Legislation that would repeal the DOL’s fiduciary rule would have a negligible effect on federal revenues, say multiple cost estimates.
The Affordable Retirement Advice Act for Savers (H.R. 2823), introduced by Rep. David Roe (R-TN) on June 8, 2017, would repeal the fiduciary rule. The bill also would:
- amend the prohibited transaction rules applicable to fiduciaries of employer-sponsored pension and retirement plans, IRAs, and health savings accounts (HSAs);
- add a definition of investment advice that would be used to determine when a fiduciary relationship exists;
- add a new statutory exemption related to investment advice that a fiduciary can provide to those tax-favored plans and accounts, plan participants or beneficiaries; and
- change requirements regarding disclosure of potential compensation accruing to the fiduciary or an affiliate.
According to the Congressional Budget Office (CBO), the Joint Committee on Taxation (JCT) estimates that H.R. 2823 would have a negligible effect on federal revenues for the period 2017-27. It says that this is because pay-as-you-go procedures would apply.
Additionally, the CBO and the JCT estimate that the measure would not increase direct federal spending or budget deficits by more than $5 billion in any of the four 10-year periods beginning in 2028.

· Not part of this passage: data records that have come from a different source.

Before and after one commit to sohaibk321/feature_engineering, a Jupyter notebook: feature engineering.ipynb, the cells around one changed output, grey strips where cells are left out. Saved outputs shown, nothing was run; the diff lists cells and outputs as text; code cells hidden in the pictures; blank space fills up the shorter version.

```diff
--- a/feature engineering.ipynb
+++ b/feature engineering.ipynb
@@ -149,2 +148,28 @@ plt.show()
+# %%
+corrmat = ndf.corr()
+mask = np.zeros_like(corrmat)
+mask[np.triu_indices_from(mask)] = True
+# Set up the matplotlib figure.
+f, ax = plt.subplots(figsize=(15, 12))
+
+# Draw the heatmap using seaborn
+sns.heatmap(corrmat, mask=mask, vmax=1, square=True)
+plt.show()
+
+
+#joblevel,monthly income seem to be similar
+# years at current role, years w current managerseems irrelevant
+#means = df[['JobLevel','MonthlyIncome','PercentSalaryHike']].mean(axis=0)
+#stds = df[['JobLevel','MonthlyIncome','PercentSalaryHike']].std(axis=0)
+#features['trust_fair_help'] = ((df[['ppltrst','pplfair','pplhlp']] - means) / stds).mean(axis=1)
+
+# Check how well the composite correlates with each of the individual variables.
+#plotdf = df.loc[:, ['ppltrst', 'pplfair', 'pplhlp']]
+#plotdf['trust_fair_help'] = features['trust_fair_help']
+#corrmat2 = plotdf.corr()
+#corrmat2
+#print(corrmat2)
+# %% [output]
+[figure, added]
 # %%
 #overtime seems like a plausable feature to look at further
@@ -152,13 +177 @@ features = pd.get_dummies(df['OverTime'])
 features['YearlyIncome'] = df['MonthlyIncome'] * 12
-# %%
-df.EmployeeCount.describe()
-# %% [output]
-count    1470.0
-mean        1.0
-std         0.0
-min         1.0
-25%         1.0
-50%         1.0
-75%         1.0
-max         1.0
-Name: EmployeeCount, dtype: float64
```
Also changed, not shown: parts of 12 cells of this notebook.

The House Committee on Education and the Workforce passed H.R. 2823 by a 23-17 vote on July 19; it is still before the House Ways and Means Committee.